What treatment did you have?
I had a radical hysterectomy that included removal of my ovaries and lymph nodes. Once the removed tissue had been tested it was discovered that the cancer was very aggressive and had spread to the surrounding blood vessels so I went on to have 5 weeks of chemotherapy (Cisplatin) with daily radiotherapy followed by two brachytherapy treatments.
How did you feel through treatment?
My operation was terrifying and I was very emotional and fragile for the first few weeks. I was only in hospital for two days and felt very vulnerable being home so soon after such a massive operation. I used mindful meditation and very gentle walks to aid my recovery. I also set weekly achievable goals so by week six I was feeling a bit more like myself again. When I started my five weeks of daily treatments I suffered from nausea, upset bowls and bladder complications and I got an infection half way through that knocked me off my feet for a week. It was important for me to keep a bit of my social life going to keep my spirits up and I made sure that every day I got showered and dressed nicely for hospital so I felt better. Having the daily contact with the hospital was comforting as I had someone to talk to about the side effects and symptoms.

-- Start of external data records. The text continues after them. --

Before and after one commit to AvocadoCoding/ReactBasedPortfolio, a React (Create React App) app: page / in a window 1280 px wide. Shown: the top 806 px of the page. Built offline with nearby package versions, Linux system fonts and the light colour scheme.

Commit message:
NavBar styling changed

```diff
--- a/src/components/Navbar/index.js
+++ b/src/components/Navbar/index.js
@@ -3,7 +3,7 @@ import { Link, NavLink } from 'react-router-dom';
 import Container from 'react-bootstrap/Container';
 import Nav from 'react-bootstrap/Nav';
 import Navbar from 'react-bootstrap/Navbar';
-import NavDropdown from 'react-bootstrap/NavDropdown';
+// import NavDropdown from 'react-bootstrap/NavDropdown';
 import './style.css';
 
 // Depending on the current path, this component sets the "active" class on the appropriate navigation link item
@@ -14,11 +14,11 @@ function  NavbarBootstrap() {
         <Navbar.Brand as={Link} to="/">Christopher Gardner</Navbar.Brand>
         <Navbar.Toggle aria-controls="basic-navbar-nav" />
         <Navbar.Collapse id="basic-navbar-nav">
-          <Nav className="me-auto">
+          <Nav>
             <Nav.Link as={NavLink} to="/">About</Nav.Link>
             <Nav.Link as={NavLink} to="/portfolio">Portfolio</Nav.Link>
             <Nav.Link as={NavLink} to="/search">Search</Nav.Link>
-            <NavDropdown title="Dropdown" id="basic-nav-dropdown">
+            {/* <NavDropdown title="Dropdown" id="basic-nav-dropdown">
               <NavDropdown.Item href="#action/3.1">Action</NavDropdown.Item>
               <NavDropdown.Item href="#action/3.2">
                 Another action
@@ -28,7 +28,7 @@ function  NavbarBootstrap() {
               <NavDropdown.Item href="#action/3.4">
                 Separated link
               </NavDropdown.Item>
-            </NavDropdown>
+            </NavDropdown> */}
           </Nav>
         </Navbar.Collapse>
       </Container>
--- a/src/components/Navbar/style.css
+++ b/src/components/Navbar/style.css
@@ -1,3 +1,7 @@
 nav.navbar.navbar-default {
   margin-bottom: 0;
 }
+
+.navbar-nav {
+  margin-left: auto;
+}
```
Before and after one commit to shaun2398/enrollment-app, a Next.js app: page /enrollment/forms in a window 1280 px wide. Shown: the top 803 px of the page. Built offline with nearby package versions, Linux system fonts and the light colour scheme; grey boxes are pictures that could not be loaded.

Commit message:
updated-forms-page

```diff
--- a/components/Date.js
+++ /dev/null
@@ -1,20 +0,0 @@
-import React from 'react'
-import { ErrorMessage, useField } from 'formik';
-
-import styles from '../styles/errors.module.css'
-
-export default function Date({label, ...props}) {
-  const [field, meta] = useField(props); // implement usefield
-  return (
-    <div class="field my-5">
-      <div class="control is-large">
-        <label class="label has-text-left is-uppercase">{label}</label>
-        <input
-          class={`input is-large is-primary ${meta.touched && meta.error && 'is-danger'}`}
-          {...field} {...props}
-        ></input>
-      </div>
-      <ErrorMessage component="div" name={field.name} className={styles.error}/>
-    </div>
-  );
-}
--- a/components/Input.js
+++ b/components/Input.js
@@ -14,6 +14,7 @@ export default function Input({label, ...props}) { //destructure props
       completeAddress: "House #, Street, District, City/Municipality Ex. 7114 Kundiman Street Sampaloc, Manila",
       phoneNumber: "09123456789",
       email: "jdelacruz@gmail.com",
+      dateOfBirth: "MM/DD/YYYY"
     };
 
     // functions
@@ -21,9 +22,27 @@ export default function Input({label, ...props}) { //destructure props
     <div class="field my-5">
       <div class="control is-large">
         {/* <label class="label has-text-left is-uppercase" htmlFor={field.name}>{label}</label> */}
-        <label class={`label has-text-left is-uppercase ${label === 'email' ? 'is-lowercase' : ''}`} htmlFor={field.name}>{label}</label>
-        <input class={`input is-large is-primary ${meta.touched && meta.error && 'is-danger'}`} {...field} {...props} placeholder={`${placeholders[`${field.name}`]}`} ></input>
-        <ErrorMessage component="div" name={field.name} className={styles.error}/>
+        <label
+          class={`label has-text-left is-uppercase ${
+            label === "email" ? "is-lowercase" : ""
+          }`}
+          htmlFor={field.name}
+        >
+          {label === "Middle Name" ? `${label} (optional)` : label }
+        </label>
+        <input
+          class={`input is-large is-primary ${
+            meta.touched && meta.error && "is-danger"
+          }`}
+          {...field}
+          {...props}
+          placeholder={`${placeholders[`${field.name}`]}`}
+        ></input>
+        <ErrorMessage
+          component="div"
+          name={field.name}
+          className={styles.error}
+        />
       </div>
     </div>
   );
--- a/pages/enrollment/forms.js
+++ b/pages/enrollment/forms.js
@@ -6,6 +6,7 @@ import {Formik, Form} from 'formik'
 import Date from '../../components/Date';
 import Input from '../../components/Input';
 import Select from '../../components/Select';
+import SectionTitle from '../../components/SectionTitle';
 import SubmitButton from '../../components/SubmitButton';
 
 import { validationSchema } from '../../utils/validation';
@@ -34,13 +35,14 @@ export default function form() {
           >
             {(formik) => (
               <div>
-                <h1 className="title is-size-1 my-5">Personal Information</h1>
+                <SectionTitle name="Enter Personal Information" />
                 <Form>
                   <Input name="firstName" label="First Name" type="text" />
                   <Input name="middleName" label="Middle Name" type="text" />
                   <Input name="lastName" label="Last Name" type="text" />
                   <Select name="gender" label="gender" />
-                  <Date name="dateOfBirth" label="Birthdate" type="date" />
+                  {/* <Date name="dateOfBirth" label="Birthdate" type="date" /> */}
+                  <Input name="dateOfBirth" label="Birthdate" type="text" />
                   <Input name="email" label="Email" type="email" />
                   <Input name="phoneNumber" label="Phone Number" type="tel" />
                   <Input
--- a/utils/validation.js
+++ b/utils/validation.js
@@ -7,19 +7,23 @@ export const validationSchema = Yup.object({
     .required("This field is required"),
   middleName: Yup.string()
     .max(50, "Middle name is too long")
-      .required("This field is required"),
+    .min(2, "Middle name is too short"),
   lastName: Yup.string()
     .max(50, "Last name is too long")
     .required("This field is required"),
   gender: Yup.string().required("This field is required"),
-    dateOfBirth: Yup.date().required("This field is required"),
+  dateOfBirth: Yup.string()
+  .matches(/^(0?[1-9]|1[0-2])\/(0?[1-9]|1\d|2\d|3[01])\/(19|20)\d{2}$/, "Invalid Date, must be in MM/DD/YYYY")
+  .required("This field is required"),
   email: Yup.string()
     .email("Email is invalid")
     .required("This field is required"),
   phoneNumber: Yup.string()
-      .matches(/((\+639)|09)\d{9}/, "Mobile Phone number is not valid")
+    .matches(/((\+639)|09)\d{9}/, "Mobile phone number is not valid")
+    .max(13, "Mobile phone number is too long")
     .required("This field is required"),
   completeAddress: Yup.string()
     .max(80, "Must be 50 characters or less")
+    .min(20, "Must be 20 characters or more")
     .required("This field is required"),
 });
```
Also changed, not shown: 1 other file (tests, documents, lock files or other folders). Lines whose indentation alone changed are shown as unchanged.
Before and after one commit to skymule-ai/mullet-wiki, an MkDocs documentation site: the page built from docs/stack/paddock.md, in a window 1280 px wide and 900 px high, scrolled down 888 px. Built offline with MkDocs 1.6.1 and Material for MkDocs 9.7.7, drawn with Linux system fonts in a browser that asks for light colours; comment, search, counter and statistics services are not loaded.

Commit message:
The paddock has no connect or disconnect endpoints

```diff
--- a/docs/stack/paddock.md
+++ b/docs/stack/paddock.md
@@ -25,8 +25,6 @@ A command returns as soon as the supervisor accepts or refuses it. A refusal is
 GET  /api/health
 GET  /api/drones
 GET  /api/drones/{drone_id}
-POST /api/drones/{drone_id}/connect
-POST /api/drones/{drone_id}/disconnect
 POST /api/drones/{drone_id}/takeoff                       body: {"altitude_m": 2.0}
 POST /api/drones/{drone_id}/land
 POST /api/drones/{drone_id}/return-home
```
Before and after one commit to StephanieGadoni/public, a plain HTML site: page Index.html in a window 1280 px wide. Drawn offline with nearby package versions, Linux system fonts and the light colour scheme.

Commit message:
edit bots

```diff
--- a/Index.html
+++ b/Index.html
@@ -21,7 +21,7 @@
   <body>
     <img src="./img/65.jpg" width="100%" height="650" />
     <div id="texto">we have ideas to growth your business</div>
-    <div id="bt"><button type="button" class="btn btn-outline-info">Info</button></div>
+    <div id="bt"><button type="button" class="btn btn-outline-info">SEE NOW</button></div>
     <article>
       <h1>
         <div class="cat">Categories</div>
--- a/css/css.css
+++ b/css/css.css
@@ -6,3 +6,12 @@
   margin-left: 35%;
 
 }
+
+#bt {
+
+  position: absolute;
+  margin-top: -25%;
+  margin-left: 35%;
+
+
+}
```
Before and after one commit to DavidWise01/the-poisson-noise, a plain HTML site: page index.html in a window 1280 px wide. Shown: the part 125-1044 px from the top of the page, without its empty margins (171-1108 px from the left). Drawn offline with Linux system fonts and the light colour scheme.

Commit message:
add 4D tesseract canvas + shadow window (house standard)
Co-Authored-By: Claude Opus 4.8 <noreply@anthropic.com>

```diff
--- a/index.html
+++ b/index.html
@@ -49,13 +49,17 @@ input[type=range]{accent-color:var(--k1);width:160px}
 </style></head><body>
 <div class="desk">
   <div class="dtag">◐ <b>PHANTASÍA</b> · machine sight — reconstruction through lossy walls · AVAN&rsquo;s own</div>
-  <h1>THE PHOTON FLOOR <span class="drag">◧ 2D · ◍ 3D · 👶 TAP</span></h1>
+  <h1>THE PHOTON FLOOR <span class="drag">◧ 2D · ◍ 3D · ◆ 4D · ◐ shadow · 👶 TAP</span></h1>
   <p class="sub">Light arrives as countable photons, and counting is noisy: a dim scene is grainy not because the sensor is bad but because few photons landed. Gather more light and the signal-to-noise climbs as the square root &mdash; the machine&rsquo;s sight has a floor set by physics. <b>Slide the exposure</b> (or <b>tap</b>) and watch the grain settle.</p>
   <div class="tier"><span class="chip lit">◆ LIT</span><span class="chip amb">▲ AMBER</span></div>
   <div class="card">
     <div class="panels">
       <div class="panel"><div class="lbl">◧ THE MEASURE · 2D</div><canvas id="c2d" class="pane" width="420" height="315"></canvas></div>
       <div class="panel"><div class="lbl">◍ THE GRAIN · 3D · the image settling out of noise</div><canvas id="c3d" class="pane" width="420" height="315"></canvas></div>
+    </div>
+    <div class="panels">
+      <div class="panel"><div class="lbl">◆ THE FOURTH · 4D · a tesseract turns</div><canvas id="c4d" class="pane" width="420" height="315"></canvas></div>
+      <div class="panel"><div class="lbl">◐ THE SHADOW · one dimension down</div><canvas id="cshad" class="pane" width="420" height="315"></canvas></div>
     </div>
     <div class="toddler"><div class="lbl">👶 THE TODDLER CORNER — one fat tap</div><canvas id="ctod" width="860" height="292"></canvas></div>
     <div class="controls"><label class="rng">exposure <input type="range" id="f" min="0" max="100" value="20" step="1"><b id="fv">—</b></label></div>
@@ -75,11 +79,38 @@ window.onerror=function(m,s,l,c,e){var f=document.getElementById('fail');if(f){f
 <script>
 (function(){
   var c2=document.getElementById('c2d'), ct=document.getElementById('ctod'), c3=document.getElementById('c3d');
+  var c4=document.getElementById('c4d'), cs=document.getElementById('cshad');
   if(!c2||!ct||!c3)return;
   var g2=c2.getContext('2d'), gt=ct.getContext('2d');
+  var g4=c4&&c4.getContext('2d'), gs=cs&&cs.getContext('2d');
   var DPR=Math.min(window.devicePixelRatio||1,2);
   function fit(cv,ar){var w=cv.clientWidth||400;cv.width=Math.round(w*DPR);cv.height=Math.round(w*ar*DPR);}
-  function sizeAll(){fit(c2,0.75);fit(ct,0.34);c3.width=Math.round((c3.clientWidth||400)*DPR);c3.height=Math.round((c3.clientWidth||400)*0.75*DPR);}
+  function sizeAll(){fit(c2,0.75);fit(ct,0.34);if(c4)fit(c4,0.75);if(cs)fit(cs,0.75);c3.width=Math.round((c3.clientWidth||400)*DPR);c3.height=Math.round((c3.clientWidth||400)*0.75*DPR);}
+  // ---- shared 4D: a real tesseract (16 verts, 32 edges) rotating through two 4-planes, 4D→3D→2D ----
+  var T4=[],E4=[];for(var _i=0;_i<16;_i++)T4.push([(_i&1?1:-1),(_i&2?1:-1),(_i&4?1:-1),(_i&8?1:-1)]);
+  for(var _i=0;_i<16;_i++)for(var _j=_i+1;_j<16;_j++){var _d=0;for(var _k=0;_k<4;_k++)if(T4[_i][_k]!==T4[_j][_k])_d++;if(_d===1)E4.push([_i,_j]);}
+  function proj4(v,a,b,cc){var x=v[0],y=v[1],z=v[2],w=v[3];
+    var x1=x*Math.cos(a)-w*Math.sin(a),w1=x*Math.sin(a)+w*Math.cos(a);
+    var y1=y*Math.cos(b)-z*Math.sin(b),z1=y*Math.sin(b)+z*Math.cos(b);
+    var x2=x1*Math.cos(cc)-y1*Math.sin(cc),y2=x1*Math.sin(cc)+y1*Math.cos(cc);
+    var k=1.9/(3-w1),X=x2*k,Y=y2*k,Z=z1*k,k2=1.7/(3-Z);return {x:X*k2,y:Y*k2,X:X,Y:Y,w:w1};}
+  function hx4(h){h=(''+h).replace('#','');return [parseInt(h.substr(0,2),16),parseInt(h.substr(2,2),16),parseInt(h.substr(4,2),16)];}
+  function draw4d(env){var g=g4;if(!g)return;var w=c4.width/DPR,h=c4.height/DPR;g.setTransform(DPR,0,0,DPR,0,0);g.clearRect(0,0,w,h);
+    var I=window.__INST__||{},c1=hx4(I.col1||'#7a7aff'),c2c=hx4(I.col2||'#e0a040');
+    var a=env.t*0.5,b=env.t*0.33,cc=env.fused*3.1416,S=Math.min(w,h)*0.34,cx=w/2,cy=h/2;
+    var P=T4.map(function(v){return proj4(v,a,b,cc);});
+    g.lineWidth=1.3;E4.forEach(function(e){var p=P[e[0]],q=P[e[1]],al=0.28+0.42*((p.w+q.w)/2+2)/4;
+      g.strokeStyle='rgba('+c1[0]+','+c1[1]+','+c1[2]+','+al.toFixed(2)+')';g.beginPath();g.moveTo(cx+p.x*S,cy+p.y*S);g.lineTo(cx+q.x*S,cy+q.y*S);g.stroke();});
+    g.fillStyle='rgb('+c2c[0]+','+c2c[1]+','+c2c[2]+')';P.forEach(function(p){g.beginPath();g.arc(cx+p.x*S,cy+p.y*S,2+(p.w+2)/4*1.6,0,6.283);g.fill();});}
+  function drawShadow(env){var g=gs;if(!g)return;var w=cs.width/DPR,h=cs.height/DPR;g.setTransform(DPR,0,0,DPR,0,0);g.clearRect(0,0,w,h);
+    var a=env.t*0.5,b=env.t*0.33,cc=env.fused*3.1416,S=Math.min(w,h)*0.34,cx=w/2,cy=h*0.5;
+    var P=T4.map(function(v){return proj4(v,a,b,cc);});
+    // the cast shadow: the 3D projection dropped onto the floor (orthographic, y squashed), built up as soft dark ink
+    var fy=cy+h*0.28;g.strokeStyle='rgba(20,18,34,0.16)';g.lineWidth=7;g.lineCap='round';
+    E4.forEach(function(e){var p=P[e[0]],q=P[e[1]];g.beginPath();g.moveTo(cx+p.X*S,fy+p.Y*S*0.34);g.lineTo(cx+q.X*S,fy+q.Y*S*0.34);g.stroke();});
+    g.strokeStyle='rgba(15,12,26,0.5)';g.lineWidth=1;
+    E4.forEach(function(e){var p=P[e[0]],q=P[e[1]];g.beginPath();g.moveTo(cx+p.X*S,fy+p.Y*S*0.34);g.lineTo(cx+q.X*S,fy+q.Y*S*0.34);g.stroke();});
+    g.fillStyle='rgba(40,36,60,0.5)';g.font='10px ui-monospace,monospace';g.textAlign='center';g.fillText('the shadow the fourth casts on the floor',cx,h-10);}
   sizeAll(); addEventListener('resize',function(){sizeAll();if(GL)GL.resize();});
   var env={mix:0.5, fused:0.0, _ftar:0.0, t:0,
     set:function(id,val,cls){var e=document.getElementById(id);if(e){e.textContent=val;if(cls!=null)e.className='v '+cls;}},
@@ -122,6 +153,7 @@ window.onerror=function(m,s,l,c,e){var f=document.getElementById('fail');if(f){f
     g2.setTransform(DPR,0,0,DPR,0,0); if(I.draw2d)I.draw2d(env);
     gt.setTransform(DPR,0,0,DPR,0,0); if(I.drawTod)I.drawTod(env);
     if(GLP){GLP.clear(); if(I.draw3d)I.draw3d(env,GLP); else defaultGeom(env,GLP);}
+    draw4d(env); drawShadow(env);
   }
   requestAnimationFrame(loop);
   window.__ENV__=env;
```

What happened after treatment finished?
I only finished a couple of weeks ago so I am still early on in my recovery but already I am starting to feel better each day. I have been on Planet Cancer for months so it is nice to start looking to the future and thinking about how I am going to rebuild my life. I have lost a lot because of my cancer but I can also see that I am lucky to be alive. The people that stuck around are my true friends and I now know I am strong enough to handle anything life throws at me.
How did you get involved with Shine?
My specialist nurse recommended Shine to me as I was finding the local cancer support at the hospital was a bit upsetting as I was so much younger than everyone else there. I kept feeling I was simply too young to be going through this and felt isolated.
What difference has Shine made to you?
It has made such a difference to see people that have gone through cancer and come out the other side and to know it is support that I can turn to again and again through each stage. All the doctors and nurses are great but to chat with people that really get it makes a massive difference. All the support is so positive and when I post on Facebook, I get genuine advice from people that have lived it.
How do you feel now about your experiences?
My life plan totally went out of the window. The plan was to get pregnant, marry my partner and plod along with my career living happily ever after. When I lost my fertility I also lost my partner and my career is probably not going to suitable for me now. But my cancer has changed me both physically and emotionally and I am a different person now so I think it is good that my life is a blank canvas. While I know I am going to have to live with hospital check ups and scanxiety, I feel pretty positive about building a good future for myself.
If you could give one piece of advice to yourself before your what would it be?
Don’t be self-conscious about showing your private bits to doctors and nurses. They really have seen it all and are only interested in your health.